Ashland and Division: An Environmental Perspective

by Scott A. Rappe

For ten years EVA’s Planning, Preservation & Development Committee has battled developers bent on overbuilding in areas where such density would strain City services, create traffic congestion and make the neighborhood less livable. We were not always successful, and the results are all around us.

Now, for the first time, the East Village Association has actively called for a site to be developed beyond what its current zoning would allow. This is an unusual position for a community organization, yet, ironically we are still met with opposition by an ignorant and stubborn developer.

View west from Polish TriangleA gateway to a transit-oriented development (view west from Polish Triangle)


In this era of growing environmental awareness, dense urban communities like West Town are the most promising models for sustainable living. Just living in renovated buildings in the center of the City puts all of us at the cutting edge of sustainability, in a way that driving a hybrid vehicle to a solar powered house built
out of recycled materials in suburbia never could. To paraphrase a common sentiment among architects, the most sustainable building is the one you don’t build.

Continued occupancy of vintage buildings conserves construction materials and embodied energy. The density of these multifamily buildings preserves land and provides the critical mass of people necessary to create a sense of community. As in East Village, this density, concentrated in an area of ½ mile by ½ mile (Chicago to Division, Ashland to Division) provides enough patrons within walking distance to sustain many vibrant businesses. City lots are modest in size, small enough to be maintained with minimal effort, while large enough to provide light and air to the dwelling, a small garden and perhaps even a rain barrel and a compost bin.

Although Chicago’s public transit system in woefully inadequate, East Village is a good example of a community that relies on it. Its perimeter is served by five major bus lines and the Blue line passes right by it northeast corner (where Walgreens is proposing its new building). It is amazing to see the pedestrian traffic to and from the subway station during morning and evening rush hour.

These transit options are easily walkable and concentrate huge numbers of people on the community’s perimeter creating a synergy between residents and businesses. Prominent properties like those occupied by Wendy’s and Pizza Hut have civic value; they need to be utilized in a way that gives back to the community, rather than just taking away.

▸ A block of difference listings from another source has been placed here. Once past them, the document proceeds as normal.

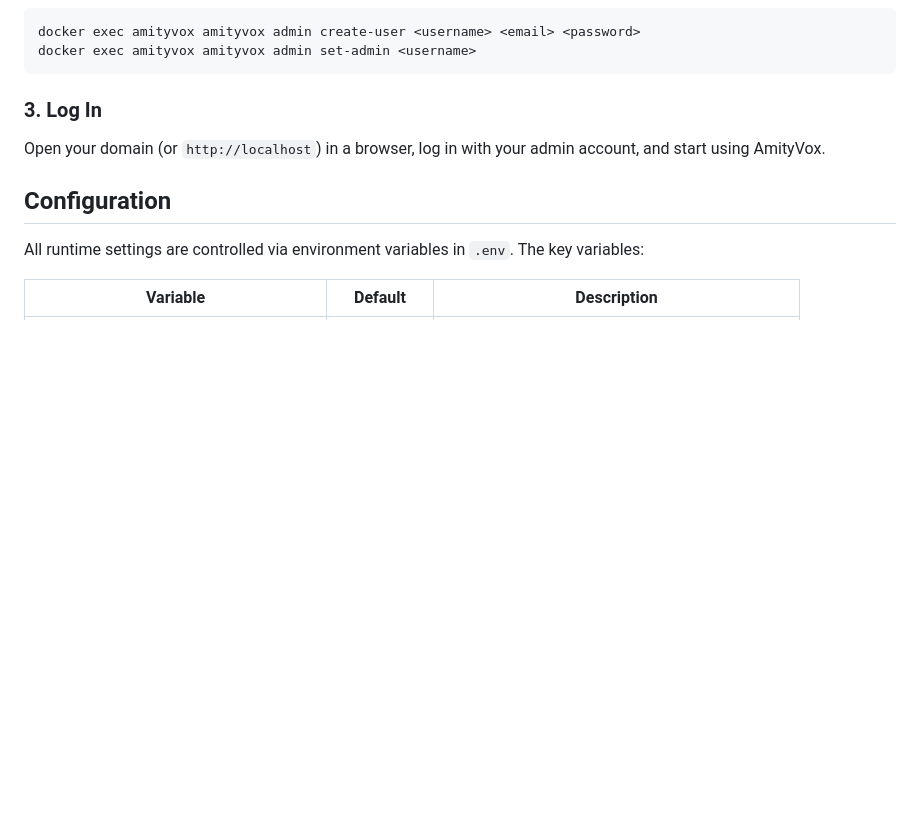
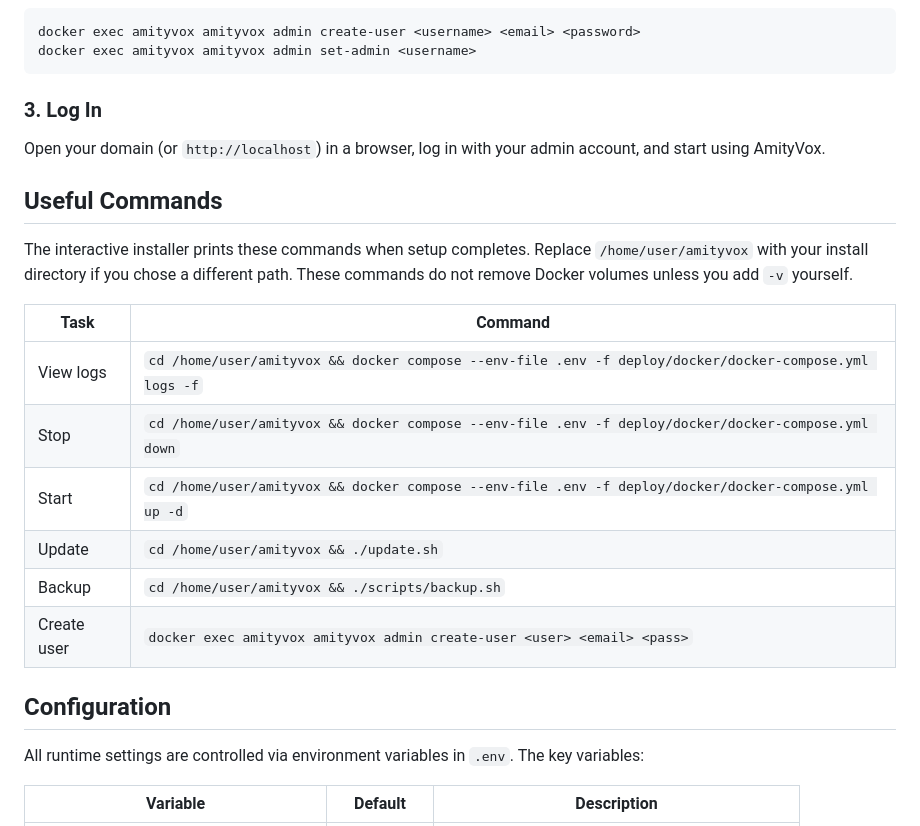
Before and after one commit to WAN-Ninjas/AmityVox, a Markdown page: README.md, the part around the change. GitHub-like rendering; blank space fills up the shorter version.

Commit message:
docs: document installer useful commands

```diff
--- a/README.md
+++ b/README.md
@@ -203,6 +203,19 @@ docker exec amityvox amityvox admin set-admin <username>
 
 Open your domain (or `http://localhost`) in a browser, log in with your admin account, and start using AmityVox.
 
+## Useful Commands
+
+The interactive installer prints these commands when setup completes. Replace `/home/user/amityvox` with your install directory if you chose a different path. These commands do not remove Docker volumes unless you add `-v` yourself.
+
+| Task | Command |
+|---|---|
+| View logs | `cd /home/user/amityvox && docker compose --env-file .env -f deploy/docker/docker-compose.yml logs -f` |
+| Stop | `cd /home/user/amityvox && docker compose --env-file .env -f deploy/docker/docker-compose.yml down` |
+| Start | `cd /home/user/amityvox && docker compose --env-file .env -f deploy/docker/docker-compose.yml up -d` |
+| Update | `cd /home/user/amityvox && ./update.sh` |
+| Backup | `cd /home/user/amityvox && ./scripts/backup.sh` |
+| Create user | `docker exec amityvox amityvox admin create-user <user> <email> <pass>` |
+
 ## Configuration
 
 All runtime settings are controlled via environment variables in `.env`. The key variables:
```
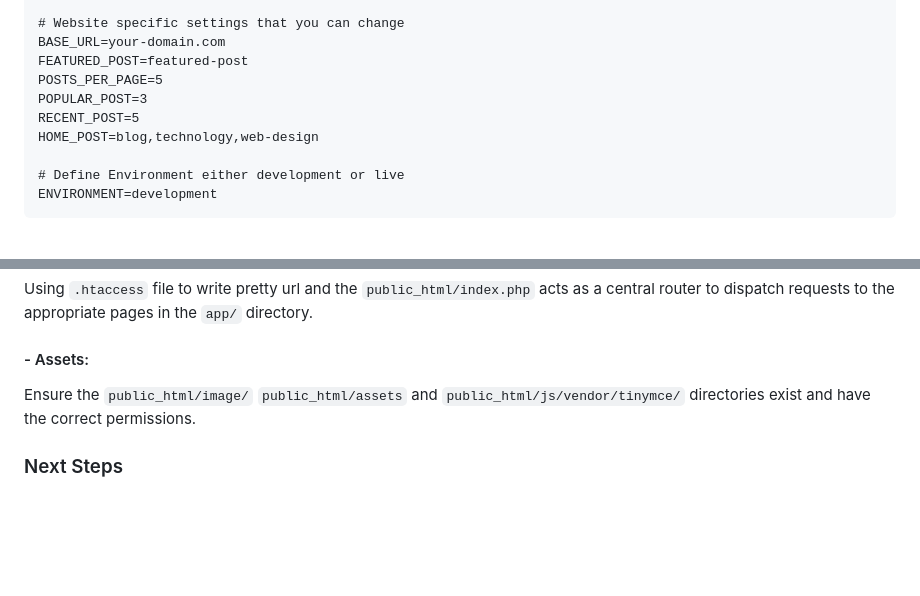
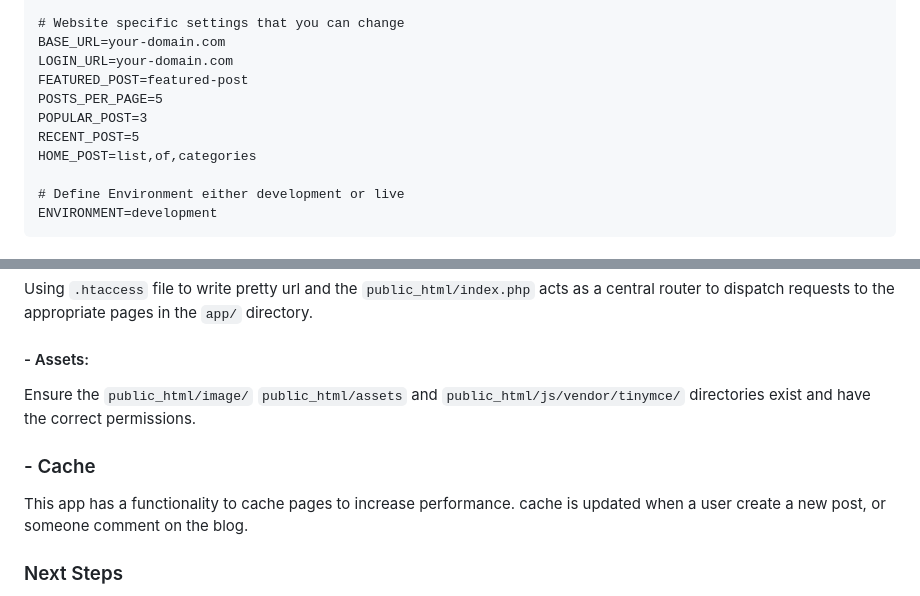
Before and after one commit to fdiengdoh/crud, a Markdown page: README.md, 2 parts joined by grey strips. GitHub-like rendering; blank space fills up the shorter version.

```diff
--- a/README.md
+++ b/README.md
@@ -125,11 +125,12 @@ MAIL_FROM_NAME="App Name"
 
 # Website specific settings that you can change
 BASE_URL=your-domain.com
+LOGIN_URL=your-domain.com
 FEATURED_POST=featured-post
 POSTS_PER_PAGE=5
 POPULAR_POST=3
 RECENT_POST=5
-HOME_POST=blog,technology,web-design
+HOME_POST=list,of,categories
 
 # Define Environment either development or live
 ENVIRONMENT=development
@@ -168,5 +169,8 @@ Ensure your document root is set to the `public_html/` directory, then visit [ht
 #### - Assets:
   Ensure the `public_html/image/` `public_html/assets` and `public_html/js/vendor/tinymce/` directories exist and have the correct permissions.
 
+### - Cache
+This app has a functionality to cache pages to increase performance. cache is updated when a user create a new post, or someone comment on the blog.
+
 ### Next Steps
 Once the installation and initial setup are complete, you can further customize the application or review security and performance enhancements before moving to production.
```
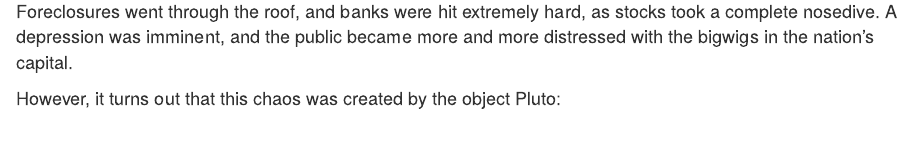
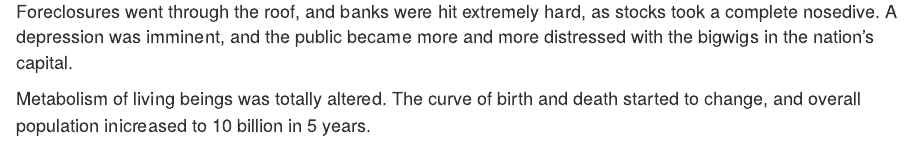
Before and after one commit to jzwolski/Storyyy, an R Markdown document (story.rmd): the page in a window 1100 px wide, from 2080 px down. Rendered offline with R 4.5, knitr and Pandoc, with nearby package versions; code that draws random numbers runs with fixed seeds of ours; some code elsewhere in the file could not run offline.

Commit message:
i add a story about population

```diff
--- a/story.rmd
+++ b/story.rmd
@@ -69,3 +71,4 @@ With people randomly between 1 to 1,000 feet tall, the real-estate business slum
 
 Foreclosures went through the roof, and banks were hit extremely hard, as stocks took a complete nosedive. A depression was imminent, and the public became more and more distressed with the bigwigs in the nation's capital.
 
+Metabolism of living beings was totally altered. The curve of birth and death started to change, and overall population inicreased to 10 billion in 5 years.
```
Also changed, not shown: story.rmd (5 more changed lines).
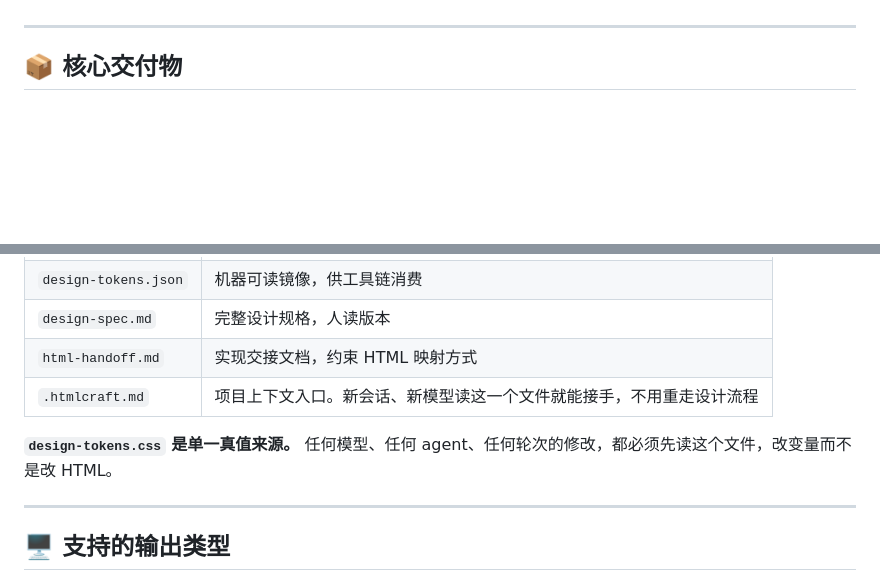
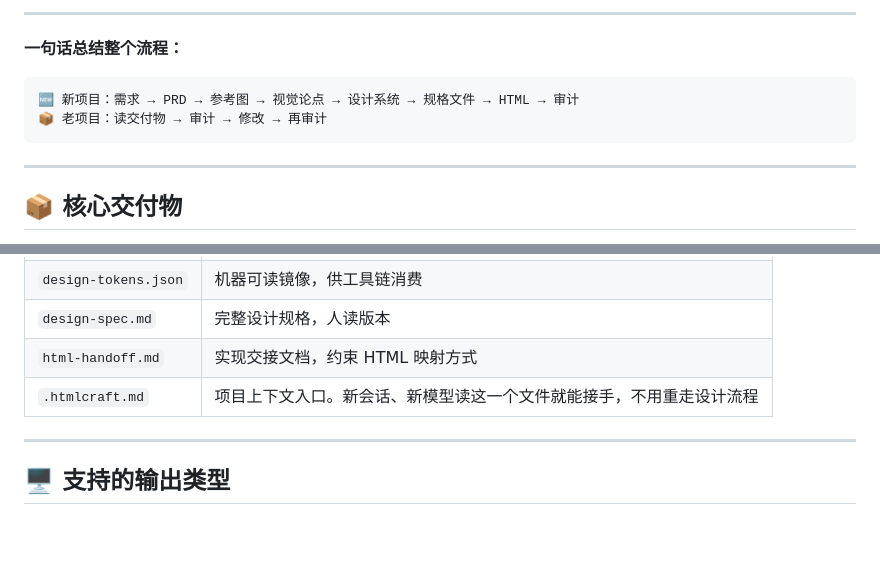
Before and after one commit to XuEimy/htmlcraft, a Markdown page: README.md, 2 parts joined by grey strips. GitHub-like rendering; blank space fills up the shorter version.

````diff
--- a/README.md
+++ b/README.md
@@ -73,3 +227,11 @@ Node.js + WebSocket 的本地服务，监听项目文件变化，自动运行 Py
+---
+
+**一句话总结整个流程：**
+
+```
+🆕 新项目：需求 → PRD → 参考图 → 视觉论点 → 设计系统 → 规格文件 → HTML → 审计
+📦 老项目：读交付物 → 审计 → 修改 → 再审计
+```
 
 ---
 
@@ -84,8 +246,6 @@ Node.js + WebSocket 的本地服务，监听项目文件变化，自动运行 Py
 | `design-spec.md` | 完整设计规格，人读版本 |
 | `html-handoff.md` | 实现交接文档，约束 HTML 映射方式 |
 | `.htmlcraft.md` | 项目上下文入口。新会话、新模型读这一个文件就能接手，不用重走设计流程 |
-
-**`design-tokens.css` 是单一真值来源。** 任何模型、任何 agent、任何轮次的修改，都必须先读这个文件，改变量而不是改 HTML。
 
 ---
 
````
Also changed, not shown: other parts of README.md (+162 -8 lines).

Unfortunately, automobile focused uses like the proposed Walgreens, Wendy’s, and several large parking lots on the north side of Division create a retail "dead zone" that strangles what could be a vibrant termination of Division Street on the Polish Triangle. Here, multiple parking lot curb cuts displace lively retail storefronts and disrupt the pedestrian character of the street. This retail "dead zone" is certainly a contributing factor to the sorry state of the Polish Triangle.

Recently, in a meeting with the alderman, representatives of EVA were shown a site plan and elevations for a new freestanding Walgreens proposed for the Pizza Hut site. It was exceedingly disappointing to realize the opportunity this developer is intent on throwing away. The drawings show a modest variation to the typical Walgreens prototype.

The design deviates from the norm only in its use of precast concrete rather than brick (let’s give them the benefit of the doubt and assume its a naïve attempt to pay homage to the natural stone of the MB Bank) and its small footprint (8,000 SF), made possible by a stockroom mezzanine above the sales floor. As would be expected, the building sits in a sea of asphalt and has a gaping two-story-high entrance foyer showcasing Walgreen’s trademark mortar & pestle in neon.

This building is about establishing brand-recognition for Walgreens rather than mending the urban fabric at a historic corner. Contrast this approach with the landmarked MB Bank on the opposite side of the street:

Here the bank takes its identity from the building, not vice- versa. The time for fast food franchises and national chains at this prominent corner of our community has passed.

In selling its property, Pizza Hut has acknowledged this; Wendy’s and now Walgreens
need to do the same. Paying an obscene $4.85 million dollars for this real estate and
then keeping it from serving its highest and best use is like an art patron purchasing the Mona Lisa for their own personal enjoyment.

Interra-Vision, Walgreens’ developer, can build what they are proposing ‘as-of-right’
but that doesn’t mean they should. Prominent locations like this come with the moral
obligation to act with civic responsibility. This site, and West Town, deserves a developer who will build accordingly.